If anyone's curious where this question came from:
I am very torn on this issue because explaining terms of art upfront risks over explaining and being patronizing, however not introducing terms of art risks alienating people and puts a burden on your audience to have to speak up which might be hard to do.
I've been having some feels around terms of art use. I'm curious which approach people of the Fediverse use when conversing about a technical topic.
• Terms of art that the average observer outside a particular field wouldn't understand are explained when they are used. Example
I used a Fourier Transform which is a signal processing technique that takes a time domain representation of a signal into the frequency domain...
• Terms of art are not explained until someone asks for clarification. Example:
I used a Fourier Transform...
Oh, a signal processing technique that takes a time domain representation of a signal into the frequency domain...
re: extended discussion about gender-y character in fiction
However, apparently in the Japanese language manga Hange is not referred to using gendered pronouns, which was intriguing. A little digging revealed this quote from the publisher of Attack on Titan (from 2011):
Isayama (creator of the Manga) has confirmed that… we’re not allowed to confirm Hange’s gender. He (Isayama) has instructed us to avoid gendered pronouns when referring to Hange, or at least to use he AND she with equal frequency.
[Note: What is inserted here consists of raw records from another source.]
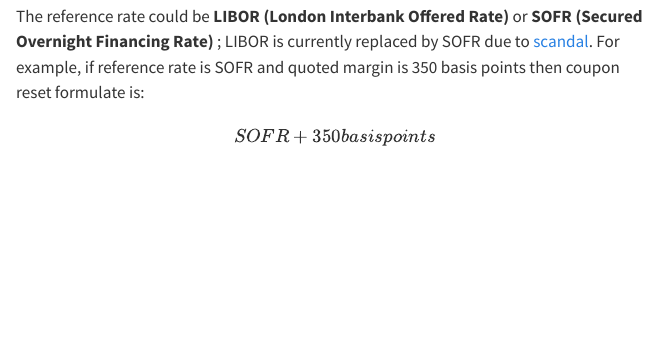
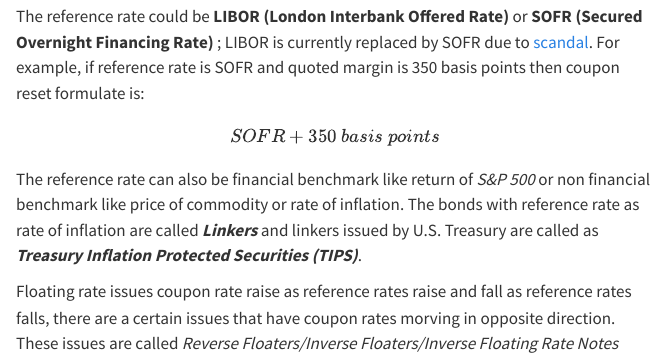
Before and after one commit to tommandru/tommandru.github.io, a Quarto document (fixed_income/Introduction.qmd): the page in a window 1100 px wide, from 2070 px down before the commit and from 2080 px down after it, so that both start at the same text. Rendered offline with R 4.5, knitr and Pandoc in place of Quarto, with nearby package versions; menus at the side of the page are left out.

Commit message:
Added Bond Features Sections

```diff
--- a/fixed_income/Introduction.qmd
+++ b/fixed_income/Introduction.qmd
@@ -48,5 +48,8 @@
             $$
            The reference rate could be __LIBOR (London Interbank Offered Rate)__ or __SOFR (Secured Overnight Financing Rate)__ ; LIBOR is currently replaced by SOFR due to [scandal](https://www.hbs.edu/faculty/Pages/item.aspx?num=43888). For example, if reference rate is SOFR and quoted margin is 350 basis points then coupon reset formulate is:
             $$
-            SOFR + 350 basis points
+            SOFR + 350\:basis\:points
             $$
+            The reference rate can also be financial benchmark like return of _S&P 500_ or non financial benchmark like price of commodity or rate of inflation. The bonds with reference rate as rate of inflation are called *__Linkers__* and linkers issued by U.S. Treasury are called as *__Treasury Inflation Protected Securities (TIPS)__*.\
+
+            Floating rate issues coupon rate raise as reference rates raise and fall as reference rates falls, there are a certain issues that have coupon rates morving in opposite direction. These issues are called *_Reverse Floaters/Inverse Floaters/Inverse Floating Rate Notes_*
```
Also changed, not shown: docs/search.json, 1 other file.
Parenthetical text my own.
That is Hange—a main character in a completely mainstream work of fiction—can easily be read as non-binary.
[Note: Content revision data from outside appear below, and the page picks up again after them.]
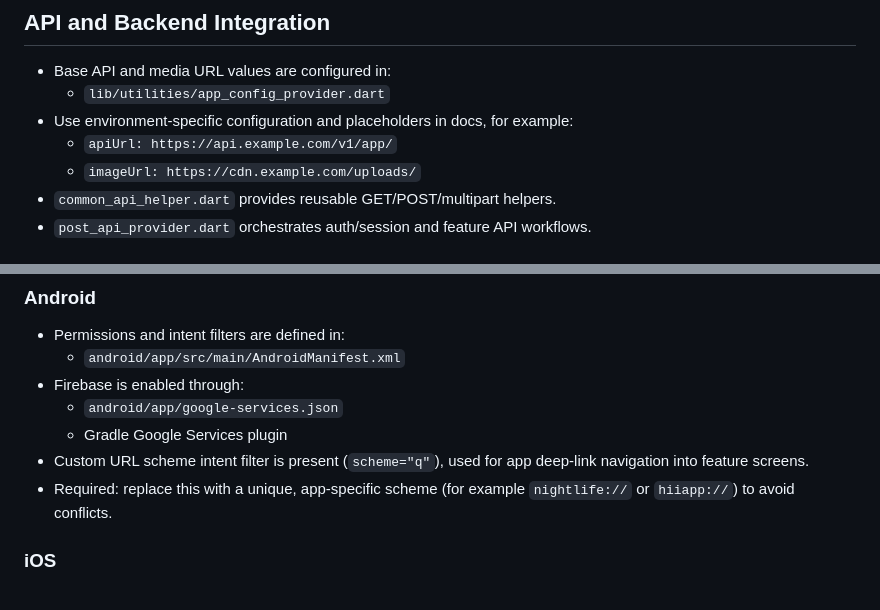
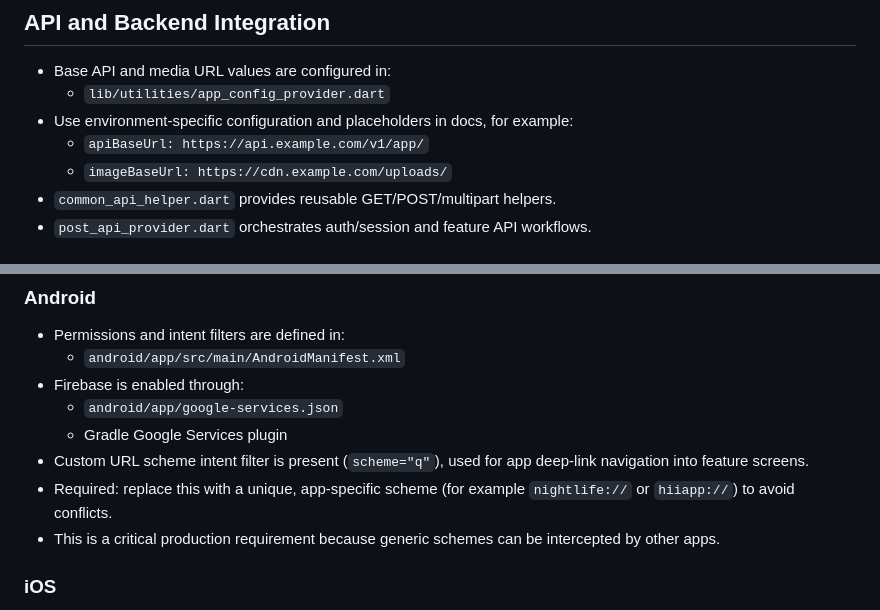
Before and after one commit to SriHarsha379/nightlife-app-personal, a Markdown page: README.md, 2 parts joined by grey strips. Drawn GitHub-style.

Commit message:
Polish README config and deep-link warnings
Agent-Logs-Url: https://github.com/SriHarsha379/nightlife-app-personal/sessions/d4878d7d-7572-4b91-b5e7-5cd12378a6ba

Co-authored-by: SriHarsha379 <114487043+SriHarsha379@users.noreply.github.com>

```diff
--- a/README.md
+++ b/README.md
@@ -85,8 +85,8 @@ lib/
 - Base API and media URL values are configured in:
   - `lib/utilities/app_config_provider.dart`
 - Use environment-specific configuration and placeholders in docs, for example:
-  - `apiUrl: https://api.example.com/v1/app/`
-  - `imageUrl: https://cdn.example.com/uploads/`
+  - `apiBaseUrl: https://api.example.com/v1/app/`
+  - `imageBaseUrl: https://cdn.example.com/uploads/`
 - `common_api_helper.dart` provides reusable GET/POST/multipart helpers.
 - `post_api_provider.dart` orchestrates auth/session and feature API workflows.
 
@@ -103,6 +103,7 @@ lib/
   app deep-link navigation into feature screens.
 - Required: replace this with a unique, app-specific scheme
   (for example `nightlife://` or `hiiapp://`) to avoid conflicts.
+- This is a critical production requirement because generic schemes can be intercepted by other apps.
 
 ### iOS
 
```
However, when I went to read more about this character there was the predictable “people try to force a reading of this character as binary” thing that tends to happen. Some examples:
I’m used to seeing enby characters in media in veiled terms. While this seem to be changing in recent years--a contemporary example might be Bloodhound from Apex Legends--it still seems to be the de facto standard. It’s wonderful and exciting to see an enby character exist in and be pretty openly presented as such. I’m quietly optimistic this means that there will be more openly and unabashedly enby that show up in the wider world of fiction.
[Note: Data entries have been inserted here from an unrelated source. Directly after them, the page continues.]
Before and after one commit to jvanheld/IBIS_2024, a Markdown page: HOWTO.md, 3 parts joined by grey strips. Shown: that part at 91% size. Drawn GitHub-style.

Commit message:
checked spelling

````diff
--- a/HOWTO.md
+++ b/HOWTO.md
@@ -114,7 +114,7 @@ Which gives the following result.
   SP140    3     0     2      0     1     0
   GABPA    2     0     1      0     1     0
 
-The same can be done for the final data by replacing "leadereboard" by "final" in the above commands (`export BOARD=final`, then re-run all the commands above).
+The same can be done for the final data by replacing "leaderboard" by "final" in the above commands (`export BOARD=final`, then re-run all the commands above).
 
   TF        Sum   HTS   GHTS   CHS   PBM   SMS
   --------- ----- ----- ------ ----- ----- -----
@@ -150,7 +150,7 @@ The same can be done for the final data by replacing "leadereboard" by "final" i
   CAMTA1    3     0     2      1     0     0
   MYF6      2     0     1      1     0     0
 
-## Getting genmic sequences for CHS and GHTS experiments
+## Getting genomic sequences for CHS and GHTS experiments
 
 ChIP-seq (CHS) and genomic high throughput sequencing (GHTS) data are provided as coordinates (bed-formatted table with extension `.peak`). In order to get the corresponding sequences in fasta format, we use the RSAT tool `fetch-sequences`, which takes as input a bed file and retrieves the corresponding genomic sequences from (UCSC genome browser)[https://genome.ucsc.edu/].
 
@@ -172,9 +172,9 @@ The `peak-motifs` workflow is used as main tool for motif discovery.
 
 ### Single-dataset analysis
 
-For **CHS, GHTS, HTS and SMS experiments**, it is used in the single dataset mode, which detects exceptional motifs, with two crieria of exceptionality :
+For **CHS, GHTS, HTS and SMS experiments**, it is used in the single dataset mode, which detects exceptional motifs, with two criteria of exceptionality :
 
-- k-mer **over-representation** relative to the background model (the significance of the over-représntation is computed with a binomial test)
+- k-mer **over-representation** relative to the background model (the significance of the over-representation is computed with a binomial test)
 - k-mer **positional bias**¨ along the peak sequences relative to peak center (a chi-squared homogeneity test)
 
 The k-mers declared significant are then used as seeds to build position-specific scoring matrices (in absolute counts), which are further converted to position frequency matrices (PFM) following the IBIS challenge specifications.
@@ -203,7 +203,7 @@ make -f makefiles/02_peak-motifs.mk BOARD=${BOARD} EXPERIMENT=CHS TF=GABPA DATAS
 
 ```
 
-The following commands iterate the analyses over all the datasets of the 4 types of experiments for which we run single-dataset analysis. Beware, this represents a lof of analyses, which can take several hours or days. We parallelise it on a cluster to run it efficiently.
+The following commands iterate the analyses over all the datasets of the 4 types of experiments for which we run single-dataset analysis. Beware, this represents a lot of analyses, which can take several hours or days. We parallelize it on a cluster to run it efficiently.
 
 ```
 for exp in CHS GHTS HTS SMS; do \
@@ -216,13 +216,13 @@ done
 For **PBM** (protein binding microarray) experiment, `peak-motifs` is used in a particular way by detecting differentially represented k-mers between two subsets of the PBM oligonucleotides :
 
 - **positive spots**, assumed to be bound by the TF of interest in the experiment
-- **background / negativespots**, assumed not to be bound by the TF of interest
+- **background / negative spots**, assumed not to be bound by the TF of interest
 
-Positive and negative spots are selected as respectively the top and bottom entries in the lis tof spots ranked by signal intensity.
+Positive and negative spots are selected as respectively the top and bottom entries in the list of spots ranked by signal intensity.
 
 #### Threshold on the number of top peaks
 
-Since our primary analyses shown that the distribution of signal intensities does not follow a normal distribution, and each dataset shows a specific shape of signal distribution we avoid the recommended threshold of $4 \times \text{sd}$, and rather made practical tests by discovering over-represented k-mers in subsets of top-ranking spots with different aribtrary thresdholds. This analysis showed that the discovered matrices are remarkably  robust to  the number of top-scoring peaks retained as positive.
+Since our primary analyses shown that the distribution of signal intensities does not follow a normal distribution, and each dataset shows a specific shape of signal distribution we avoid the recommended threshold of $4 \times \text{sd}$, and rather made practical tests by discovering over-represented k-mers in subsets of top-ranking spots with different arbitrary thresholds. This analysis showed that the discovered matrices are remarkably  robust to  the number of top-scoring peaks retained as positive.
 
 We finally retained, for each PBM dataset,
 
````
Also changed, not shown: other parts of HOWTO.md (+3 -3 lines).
extended discussion about gender-y character in fiction
I’ve been knee-deep in the “guess I’m gonna do the overtly non-binary thing” for a while. As a result, I’ve had to think a lot more about how I want to present to the world at large. I often use works of fiction as a way to reflect on stuff and I went looking for non-binary characters to get ideas about how I want to present.
Not sure if I’ve been over the “how Alex consumes media” thing yet. I tend to read plot descriptions/analysis of media before I consume it, and usually go in with stuff fully spoiled. Indeed, I don't really watch shows/play games before I've read about them in detail.
In this way, I eventually ran into the manga/anime Attack On Titan and the character Hange Zoë. I realize this anime/manga is insanely popular, but I’ve never read/watched it.
At first I was like "wow this character sure does look non-binary, but I guess that’s a coincidence”. Hange is referred to using she/her pronouns in the English-language anime, which is what most folx seem to be familiar with. I was still pretty pleased to do the “well, I read this character as non-binary and that’s important to me… something something the author is dead, audience interpretation matters”.
type System = Sasha of Fox | Alex of Wolf
A median plural system composed of one fox named Sasha and one wolf named Alex.
The Vulpine Club is a friendly and welcoming community of foxes and their associates, friends, and fans! =^^=